Imagine that you had a compressed archive file, for instance, and you wanted to see how safely your decompression code would behave if the file were corrupted during a download, such as if a line-break character were accidentally inserted at some point.

With a fuzzer you could not only test for line-breaks at some points in the file, but at every possible point – and, better yet, you wouldn’t need to store all these slightly-modified input files for later, because you could automatically regenerate them on the fly every time you wanted to repeat the test.

Fuzzers may produce millions or even hundreds of millions of test inputs during a proving run, but only need to store the inputs that cause the program to misbehave, or more importantly to crash, so they can be used later on as time-saving starting points for human bug hunters.

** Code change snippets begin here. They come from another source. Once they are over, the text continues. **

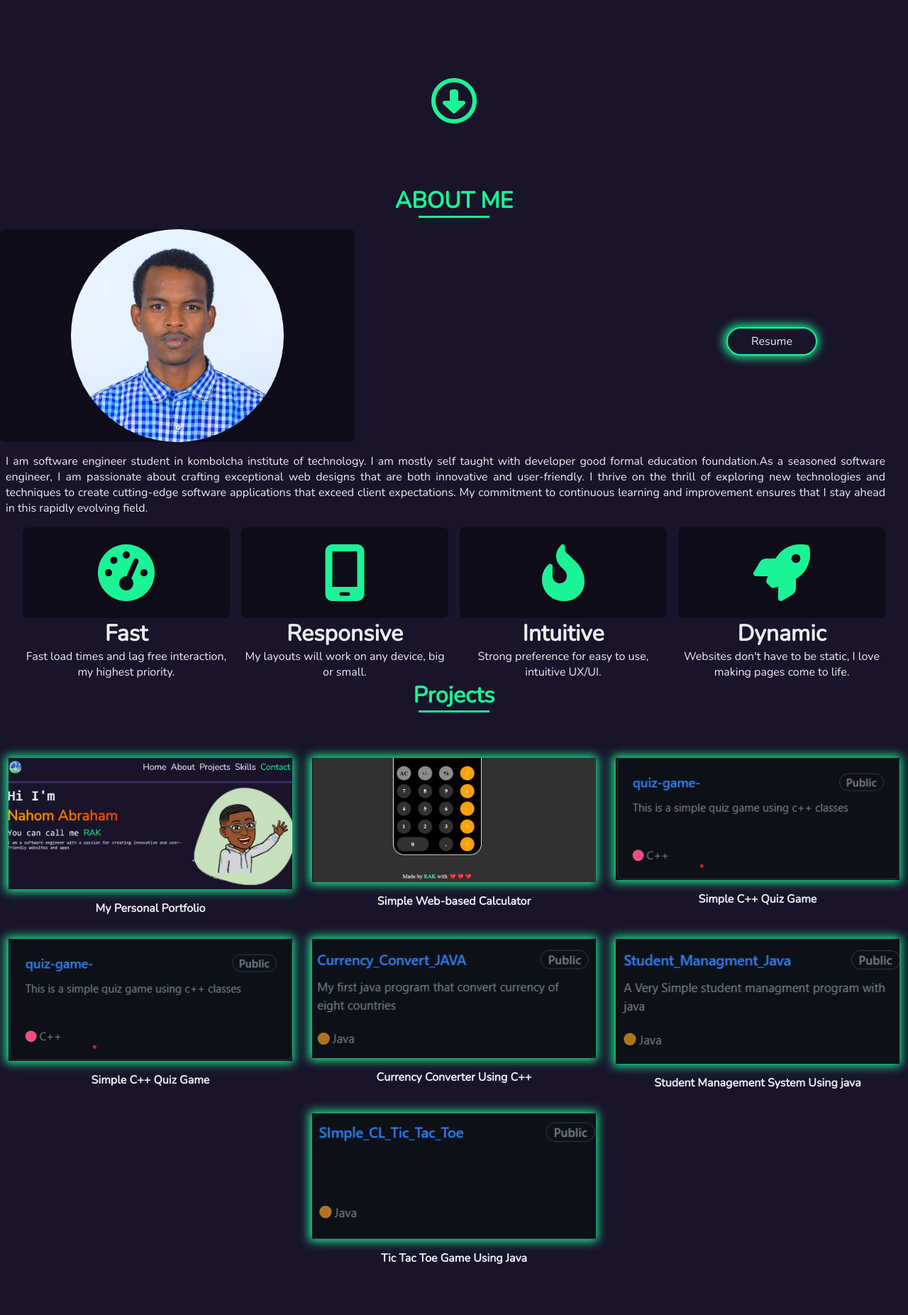
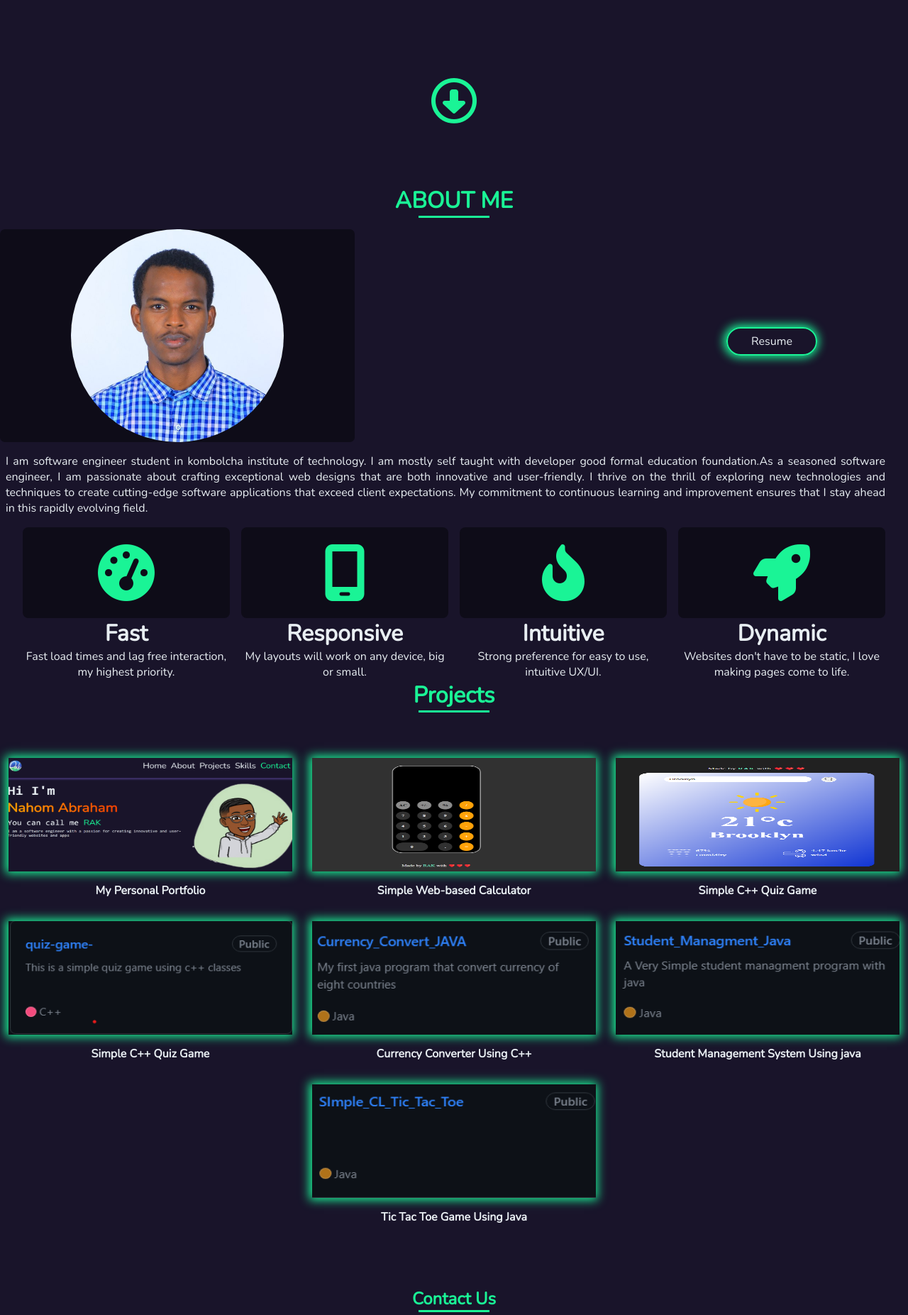
Before and after one commit to voidrak/Portfolio-V1, a PHP site: page / in a window 1280 px wide. Shown: the part 676-2529 px from the top of the page at 71% size. Run offline with PHP 8.4, Linux system fonts and the light colour scheme.

Commit message:
update the project section

```diff
--- a/css/portfolio.css
+++ b/css/portfolio.css
@@ -362,7 +362,7 @@ section .contact-us h1::after,
 }
 .project figure img {
   width: 90vw;
-  /* aspect-ratio: 2/1; */
+  aspect-ratio: 2.5/1;
   height: auto;
   box-shadow: var(--HEAD-SHADOW-DESK);
 }
--- a/index.html
+++ b/index.html
@@ -155,7 +155,7 @@
                 </a>
                 <a href="https://github.com/voidrak/quiz-game-">
                     <figure>
-                        <img src="img/quiz-game.png" alt="quiz">
+                        <img src="img/RakSky.png" alt="quiz">
                         <figcaption>Simple C++ Quiz Game </figcaption>
                     </figure>
                 </a>
```
Also changed, not shown: img/RakSky.png (added), img/calculate.png.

Exploit in the wild

Google writes, of the zero-day bug, simply that “[we are] aware that an exploit for CVE-2021-30551 exists in the wild.

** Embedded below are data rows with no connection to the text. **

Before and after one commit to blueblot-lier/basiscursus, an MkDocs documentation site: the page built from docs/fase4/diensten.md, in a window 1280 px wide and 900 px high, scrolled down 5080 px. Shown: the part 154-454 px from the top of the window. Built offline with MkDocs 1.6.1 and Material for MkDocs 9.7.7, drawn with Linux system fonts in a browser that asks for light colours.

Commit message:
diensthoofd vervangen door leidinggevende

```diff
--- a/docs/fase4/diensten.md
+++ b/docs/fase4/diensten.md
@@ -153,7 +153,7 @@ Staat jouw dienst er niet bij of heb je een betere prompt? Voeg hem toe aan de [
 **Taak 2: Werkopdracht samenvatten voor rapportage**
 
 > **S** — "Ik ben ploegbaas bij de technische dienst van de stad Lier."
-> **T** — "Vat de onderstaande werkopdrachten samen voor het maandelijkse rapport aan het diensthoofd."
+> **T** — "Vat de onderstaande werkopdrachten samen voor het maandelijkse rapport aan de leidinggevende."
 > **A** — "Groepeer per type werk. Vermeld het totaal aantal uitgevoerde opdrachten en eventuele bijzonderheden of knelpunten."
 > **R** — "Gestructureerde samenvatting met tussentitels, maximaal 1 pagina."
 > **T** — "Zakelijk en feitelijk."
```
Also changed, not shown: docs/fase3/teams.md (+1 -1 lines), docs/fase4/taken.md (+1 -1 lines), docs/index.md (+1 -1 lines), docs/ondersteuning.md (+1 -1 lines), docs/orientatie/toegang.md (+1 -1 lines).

This bug is listed as a “type confusion in V8“, where V8 is the part of Chrome that runs JavaScript code, and type confusion means that you can feed V8 one sort of data item but trick JavaScript into handling it as if it were something else, possibly bypassing security checks or running unauthorised code as a result.

For example, if your code is doing JavaScript calculations on a data object that has a memory block of 16 bytes allocated to it, but you can trick the JavaScript interpreter into thinking that you are working on an object that uses 1024 bytes of memory, you can probably end up sneakily writing data outside the official 16-byte allocation, thus pulling off a buffer overflow attack.

And, as you probably know, JavaScript security holes that can be triggered by JavaScript code embedded in a web page often result in RCE exploits, or remote code execution.

That’s because you’re relying on your browser’s JavaScript engine to keep control over what is essentially unknown and untrusted programming downloaded and executed automatically from an external source.

Google isn’t saying whether the CVE-2021-30551 bug can be used for full-on remote code execution – which, in the context of a browser, usually means that you are vulnerable to a drive-by download.

A drive-by means that merely viewing a website, without clicking on any popups or seeing any “Are you sure?” warnings, could allow crooks to run rogue code invisibly and implant malware on your computer.

However, CVE-2021-30551 only gets a High rating, with just one bug that isn’t in the wild (CVE-2021-30544) denoted Critical.

We’re guessing that the CVE-2021-30544 bug has been given a Critical rating because it could be exploited for RCE, but there’s no suggestion that anyone other than Google and the researchers that reported it know how to do that right now.

What to do?

Check your Chrome or Chromium version.

On Windows, Mac and Linux you should have 91.0.4472.101.

Click the three-dots icon, then go to Help > About Google Chrome – this will show you the version you have now, and check for an update while you’re about it.

For further information on updating Chrome, check the official Update Google Chrome page.